### Assigned task
From the listing below, count the lines that contain the string "cells", then state only that number.

### Record extracts
- Opening Delimiter -
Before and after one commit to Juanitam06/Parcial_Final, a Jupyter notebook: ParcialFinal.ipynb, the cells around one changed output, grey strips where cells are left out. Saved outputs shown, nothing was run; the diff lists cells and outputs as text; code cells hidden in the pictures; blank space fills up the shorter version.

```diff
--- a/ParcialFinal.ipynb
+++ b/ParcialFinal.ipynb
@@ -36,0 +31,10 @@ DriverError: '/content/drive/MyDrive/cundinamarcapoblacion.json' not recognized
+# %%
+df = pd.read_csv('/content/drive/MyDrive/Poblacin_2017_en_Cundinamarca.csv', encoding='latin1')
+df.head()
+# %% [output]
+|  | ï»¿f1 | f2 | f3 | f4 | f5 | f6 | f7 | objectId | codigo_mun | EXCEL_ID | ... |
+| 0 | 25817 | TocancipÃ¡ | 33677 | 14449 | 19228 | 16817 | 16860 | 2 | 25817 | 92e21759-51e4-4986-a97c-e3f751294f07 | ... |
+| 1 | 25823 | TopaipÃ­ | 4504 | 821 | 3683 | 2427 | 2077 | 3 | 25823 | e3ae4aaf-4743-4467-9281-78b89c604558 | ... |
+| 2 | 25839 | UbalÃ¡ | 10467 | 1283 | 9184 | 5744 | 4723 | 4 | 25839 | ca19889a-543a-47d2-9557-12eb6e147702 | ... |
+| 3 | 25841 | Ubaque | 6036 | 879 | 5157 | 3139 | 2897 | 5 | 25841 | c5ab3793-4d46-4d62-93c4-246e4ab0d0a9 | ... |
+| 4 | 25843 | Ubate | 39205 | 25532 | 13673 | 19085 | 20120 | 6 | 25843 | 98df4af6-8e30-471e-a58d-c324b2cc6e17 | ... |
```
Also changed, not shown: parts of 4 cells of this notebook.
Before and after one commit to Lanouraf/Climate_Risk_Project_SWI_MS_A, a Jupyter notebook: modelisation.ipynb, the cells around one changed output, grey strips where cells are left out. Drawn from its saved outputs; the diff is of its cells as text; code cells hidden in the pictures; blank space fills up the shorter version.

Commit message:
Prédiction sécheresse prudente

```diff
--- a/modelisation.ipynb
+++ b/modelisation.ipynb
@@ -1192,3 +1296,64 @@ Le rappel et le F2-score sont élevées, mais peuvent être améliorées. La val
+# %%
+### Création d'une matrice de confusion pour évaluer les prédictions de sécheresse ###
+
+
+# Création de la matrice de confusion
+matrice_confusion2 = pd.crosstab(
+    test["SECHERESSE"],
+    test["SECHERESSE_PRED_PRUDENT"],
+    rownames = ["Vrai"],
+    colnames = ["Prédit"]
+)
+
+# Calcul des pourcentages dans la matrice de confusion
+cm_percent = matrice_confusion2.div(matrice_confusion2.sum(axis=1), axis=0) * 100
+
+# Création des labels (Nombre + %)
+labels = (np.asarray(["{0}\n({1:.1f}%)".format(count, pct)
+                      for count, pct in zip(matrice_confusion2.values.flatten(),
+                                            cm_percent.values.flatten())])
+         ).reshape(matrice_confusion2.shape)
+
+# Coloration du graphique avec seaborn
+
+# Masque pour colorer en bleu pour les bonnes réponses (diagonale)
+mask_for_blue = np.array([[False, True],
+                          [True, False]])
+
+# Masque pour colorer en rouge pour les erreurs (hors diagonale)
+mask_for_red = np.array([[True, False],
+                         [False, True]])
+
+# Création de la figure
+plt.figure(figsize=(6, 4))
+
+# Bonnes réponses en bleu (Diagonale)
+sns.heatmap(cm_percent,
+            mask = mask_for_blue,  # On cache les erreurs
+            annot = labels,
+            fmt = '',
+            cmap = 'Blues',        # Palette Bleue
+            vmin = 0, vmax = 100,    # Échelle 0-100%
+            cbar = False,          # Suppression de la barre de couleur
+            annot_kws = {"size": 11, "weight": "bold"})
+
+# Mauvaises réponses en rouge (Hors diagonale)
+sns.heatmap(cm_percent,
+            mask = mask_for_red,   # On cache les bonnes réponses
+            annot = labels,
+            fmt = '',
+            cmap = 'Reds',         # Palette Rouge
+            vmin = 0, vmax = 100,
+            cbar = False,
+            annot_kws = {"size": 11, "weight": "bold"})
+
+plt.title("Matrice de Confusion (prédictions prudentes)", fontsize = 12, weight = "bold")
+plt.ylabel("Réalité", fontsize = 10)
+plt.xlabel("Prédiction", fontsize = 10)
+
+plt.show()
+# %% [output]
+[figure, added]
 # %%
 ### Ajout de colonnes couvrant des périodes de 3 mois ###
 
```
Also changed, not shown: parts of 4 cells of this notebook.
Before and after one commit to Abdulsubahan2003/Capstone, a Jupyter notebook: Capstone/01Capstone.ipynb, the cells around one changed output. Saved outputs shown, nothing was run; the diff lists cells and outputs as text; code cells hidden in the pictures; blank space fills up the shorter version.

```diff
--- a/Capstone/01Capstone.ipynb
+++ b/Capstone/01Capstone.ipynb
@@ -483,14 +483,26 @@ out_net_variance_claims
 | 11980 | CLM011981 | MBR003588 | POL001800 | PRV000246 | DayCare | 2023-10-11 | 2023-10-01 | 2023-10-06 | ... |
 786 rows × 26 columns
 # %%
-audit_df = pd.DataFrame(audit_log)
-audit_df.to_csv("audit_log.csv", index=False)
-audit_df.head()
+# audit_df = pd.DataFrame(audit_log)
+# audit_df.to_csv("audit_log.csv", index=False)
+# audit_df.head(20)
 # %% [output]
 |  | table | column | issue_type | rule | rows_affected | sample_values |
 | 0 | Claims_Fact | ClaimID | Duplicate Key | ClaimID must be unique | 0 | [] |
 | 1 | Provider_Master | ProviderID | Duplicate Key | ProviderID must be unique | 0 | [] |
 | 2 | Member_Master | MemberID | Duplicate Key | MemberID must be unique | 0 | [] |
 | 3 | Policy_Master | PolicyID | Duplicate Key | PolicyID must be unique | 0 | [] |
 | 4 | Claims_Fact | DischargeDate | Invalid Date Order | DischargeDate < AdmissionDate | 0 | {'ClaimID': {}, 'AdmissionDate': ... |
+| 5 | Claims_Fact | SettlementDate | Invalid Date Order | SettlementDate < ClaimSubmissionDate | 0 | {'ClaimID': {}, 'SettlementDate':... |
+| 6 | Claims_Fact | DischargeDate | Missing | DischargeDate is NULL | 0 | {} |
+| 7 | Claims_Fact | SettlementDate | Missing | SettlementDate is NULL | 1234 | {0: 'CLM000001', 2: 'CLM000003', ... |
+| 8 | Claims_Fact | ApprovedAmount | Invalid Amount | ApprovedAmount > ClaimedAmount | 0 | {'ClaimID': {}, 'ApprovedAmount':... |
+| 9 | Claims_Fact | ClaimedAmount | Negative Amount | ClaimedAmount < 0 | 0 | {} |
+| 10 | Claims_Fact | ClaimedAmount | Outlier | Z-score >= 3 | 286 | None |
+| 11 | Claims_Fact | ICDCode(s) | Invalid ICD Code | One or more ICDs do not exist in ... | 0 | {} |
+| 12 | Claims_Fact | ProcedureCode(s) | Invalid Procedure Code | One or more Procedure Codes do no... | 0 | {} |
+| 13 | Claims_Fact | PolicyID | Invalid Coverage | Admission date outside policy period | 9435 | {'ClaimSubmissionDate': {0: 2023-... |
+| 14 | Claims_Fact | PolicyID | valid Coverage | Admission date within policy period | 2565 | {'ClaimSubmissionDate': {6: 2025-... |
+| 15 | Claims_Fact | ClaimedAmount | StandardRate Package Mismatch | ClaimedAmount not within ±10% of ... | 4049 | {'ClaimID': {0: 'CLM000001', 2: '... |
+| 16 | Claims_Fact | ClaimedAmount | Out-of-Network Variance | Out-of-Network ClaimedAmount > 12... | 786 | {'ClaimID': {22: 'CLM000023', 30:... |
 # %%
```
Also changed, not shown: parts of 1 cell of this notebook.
- Closing Delimiter -
### Written response
5